TASK ITEM>
Report every line in the listing that contains the string "style".
━━━ DATA SECTION ━━━
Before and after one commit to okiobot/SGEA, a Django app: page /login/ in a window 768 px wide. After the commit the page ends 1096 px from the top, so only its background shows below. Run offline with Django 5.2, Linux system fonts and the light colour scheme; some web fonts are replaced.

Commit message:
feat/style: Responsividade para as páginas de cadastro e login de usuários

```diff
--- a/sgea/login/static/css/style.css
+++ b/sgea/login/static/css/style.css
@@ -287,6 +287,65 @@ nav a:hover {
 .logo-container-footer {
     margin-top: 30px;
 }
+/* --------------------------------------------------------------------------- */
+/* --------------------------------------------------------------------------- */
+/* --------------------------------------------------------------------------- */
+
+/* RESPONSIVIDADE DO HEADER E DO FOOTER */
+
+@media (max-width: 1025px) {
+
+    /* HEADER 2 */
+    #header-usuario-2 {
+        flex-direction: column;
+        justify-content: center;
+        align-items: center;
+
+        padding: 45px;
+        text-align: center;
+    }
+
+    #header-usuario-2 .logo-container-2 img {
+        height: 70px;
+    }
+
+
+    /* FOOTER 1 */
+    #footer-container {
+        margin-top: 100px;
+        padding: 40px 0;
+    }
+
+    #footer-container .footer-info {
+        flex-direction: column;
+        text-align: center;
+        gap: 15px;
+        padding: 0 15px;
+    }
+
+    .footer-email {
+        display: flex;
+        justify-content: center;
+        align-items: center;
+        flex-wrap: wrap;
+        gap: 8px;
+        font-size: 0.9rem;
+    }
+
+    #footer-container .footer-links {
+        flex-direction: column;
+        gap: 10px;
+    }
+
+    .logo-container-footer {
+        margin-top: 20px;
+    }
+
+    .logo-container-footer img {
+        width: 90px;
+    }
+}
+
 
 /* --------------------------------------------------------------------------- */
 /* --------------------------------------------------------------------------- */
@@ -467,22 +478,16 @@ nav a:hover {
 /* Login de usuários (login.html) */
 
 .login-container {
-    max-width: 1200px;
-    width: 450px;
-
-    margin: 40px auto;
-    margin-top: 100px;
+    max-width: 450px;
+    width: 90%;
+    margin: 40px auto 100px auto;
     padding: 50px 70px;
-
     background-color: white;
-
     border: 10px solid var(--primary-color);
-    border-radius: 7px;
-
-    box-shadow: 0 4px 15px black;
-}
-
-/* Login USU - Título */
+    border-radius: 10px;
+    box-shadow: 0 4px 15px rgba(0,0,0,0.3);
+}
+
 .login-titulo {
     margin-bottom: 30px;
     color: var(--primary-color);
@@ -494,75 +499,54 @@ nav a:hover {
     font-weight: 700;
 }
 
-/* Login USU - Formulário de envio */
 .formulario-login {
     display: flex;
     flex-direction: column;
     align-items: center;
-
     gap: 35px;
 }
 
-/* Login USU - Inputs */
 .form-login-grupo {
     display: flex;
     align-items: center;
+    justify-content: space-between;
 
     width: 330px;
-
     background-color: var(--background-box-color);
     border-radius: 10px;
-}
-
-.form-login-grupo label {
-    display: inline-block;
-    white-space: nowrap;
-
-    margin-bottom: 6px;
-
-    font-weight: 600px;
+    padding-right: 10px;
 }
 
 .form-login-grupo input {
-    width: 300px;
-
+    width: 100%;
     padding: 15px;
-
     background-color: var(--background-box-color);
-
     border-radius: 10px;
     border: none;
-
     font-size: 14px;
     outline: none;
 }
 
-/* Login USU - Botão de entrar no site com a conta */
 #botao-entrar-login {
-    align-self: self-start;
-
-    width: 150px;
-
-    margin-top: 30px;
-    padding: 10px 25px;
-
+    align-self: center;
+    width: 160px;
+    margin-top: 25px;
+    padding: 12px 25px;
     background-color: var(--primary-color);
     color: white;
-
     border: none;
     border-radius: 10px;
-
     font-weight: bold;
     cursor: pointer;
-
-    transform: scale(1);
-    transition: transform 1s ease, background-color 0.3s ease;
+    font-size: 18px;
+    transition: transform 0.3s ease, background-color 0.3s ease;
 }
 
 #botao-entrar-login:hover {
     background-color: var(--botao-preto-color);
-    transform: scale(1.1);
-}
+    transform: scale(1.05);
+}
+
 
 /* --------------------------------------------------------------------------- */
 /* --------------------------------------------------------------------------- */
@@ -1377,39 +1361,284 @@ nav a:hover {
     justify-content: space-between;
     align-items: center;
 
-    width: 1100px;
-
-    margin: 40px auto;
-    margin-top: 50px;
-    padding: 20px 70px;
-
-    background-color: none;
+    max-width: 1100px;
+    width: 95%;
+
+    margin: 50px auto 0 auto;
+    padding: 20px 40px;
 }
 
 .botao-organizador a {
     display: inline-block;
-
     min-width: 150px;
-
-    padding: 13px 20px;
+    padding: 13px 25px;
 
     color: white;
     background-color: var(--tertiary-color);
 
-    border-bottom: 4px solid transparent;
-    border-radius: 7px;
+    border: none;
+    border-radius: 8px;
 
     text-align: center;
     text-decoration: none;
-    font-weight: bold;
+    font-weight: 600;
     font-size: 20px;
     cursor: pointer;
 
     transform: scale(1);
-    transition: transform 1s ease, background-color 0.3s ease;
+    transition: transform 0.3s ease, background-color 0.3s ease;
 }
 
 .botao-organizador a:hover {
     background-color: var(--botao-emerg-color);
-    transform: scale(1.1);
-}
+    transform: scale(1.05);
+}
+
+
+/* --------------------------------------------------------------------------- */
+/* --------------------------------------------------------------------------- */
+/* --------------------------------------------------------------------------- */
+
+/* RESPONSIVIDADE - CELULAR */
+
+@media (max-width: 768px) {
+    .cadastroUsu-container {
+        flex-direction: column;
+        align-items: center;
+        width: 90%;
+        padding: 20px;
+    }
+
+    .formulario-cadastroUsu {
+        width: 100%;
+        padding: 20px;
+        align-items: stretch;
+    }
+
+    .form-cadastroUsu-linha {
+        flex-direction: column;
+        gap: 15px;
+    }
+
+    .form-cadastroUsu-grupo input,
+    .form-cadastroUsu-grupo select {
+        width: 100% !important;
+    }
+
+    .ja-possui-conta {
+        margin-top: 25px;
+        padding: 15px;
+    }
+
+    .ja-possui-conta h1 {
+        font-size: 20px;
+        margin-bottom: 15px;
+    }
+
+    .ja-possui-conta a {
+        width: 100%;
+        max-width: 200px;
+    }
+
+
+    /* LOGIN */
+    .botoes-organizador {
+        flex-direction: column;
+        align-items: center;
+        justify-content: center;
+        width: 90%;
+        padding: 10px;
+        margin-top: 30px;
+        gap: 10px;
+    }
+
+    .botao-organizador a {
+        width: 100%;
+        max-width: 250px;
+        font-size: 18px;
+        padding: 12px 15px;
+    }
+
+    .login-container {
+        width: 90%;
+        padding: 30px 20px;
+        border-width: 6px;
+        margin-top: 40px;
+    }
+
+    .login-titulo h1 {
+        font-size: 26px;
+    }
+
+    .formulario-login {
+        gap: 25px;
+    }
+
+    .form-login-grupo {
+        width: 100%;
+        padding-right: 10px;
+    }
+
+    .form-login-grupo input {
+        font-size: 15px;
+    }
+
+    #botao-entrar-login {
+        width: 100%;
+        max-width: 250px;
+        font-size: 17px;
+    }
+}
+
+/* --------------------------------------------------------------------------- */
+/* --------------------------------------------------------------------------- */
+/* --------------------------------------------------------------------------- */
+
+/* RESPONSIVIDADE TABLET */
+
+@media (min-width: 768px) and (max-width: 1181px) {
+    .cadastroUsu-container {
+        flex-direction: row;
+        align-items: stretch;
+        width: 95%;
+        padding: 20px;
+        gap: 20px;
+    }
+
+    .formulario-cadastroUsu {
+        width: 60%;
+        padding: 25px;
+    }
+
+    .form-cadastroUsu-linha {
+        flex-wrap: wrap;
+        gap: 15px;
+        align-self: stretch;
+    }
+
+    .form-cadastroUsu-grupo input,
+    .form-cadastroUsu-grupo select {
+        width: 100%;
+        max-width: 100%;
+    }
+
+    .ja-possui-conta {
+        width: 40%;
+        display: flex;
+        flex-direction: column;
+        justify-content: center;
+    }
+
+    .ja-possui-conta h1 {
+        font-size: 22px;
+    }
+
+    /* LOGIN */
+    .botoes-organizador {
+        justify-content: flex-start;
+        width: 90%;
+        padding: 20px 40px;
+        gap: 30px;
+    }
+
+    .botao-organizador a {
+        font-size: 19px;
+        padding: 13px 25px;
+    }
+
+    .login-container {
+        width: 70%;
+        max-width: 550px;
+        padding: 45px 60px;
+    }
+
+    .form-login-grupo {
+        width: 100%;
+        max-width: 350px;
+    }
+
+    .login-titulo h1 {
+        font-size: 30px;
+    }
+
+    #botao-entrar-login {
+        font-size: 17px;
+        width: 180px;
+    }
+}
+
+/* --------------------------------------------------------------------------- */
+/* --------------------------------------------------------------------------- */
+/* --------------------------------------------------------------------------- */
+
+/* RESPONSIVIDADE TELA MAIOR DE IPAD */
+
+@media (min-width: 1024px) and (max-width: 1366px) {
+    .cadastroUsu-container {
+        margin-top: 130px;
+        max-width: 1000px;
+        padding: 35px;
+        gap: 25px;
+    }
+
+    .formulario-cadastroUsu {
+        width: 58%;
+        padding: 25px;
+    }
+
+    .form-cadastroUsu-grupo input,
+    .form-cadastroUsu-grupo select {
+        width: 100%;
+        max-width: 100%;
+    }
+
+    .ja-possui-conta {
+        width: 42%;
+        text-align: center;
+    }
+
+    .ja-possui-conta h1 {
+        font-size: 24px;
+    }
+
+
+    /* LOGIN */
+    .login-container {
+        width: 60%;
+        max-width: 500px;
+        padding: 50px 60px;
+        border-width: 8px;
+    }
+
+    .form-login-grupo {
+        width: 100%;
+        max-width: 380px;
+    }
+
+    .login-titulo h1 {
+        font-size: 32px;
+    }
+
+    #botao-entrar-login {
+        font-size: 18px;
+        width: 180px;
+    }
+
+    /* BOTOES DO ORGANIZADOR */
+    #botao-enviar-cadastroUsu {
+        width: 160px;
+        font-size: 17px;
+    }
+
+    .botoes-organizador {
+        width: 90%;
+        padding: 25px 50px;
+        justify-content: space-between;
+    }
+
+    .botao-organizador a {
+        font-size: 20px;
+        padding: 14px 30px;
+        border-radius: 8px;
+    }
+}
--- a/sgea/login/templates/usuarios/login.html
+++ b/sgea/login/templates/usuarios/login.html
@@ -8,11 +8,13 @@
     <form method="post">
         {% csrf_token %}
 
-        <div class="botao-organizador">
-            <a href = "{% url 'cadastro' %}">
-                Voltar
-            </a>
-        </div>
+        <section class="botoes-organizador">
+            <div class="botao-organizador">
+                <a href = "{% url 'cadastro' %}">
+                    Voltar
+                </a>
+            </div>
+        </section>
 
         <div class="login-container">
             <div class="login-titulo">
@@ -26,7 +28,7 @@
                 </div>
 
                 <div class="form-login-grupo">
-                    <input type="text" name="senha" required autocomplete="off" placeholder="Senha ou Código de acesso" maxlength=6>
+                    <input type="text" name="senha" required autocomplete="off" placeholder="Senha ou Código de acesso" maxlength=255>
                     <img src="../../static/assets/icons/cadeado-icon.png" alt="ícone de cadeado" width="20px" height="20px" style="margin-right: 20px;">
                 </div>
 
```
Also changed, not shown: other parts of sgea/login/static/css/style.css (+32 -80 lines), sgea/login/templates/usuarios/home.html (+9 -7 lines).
━━━
SOLUTION TO THIS EXERCISE>
feat/style: Responsividade para as páginas de cadastro e login de usuários
--- a/sgea/login/static/css/style.css
+++ b/sgea/login/static/css/style.css
                     <img src="../../static/assets/icons/cadeado-icon.png" alt="ícone de cadeado" width="20px" height="20px" style="margin-right: 20px;">
Also changed, not shown: other parts of sgea/login/static/css/style.css (+32 -80 lines), sgea/login/templates/usuarios/home.html (+9 -7 lines).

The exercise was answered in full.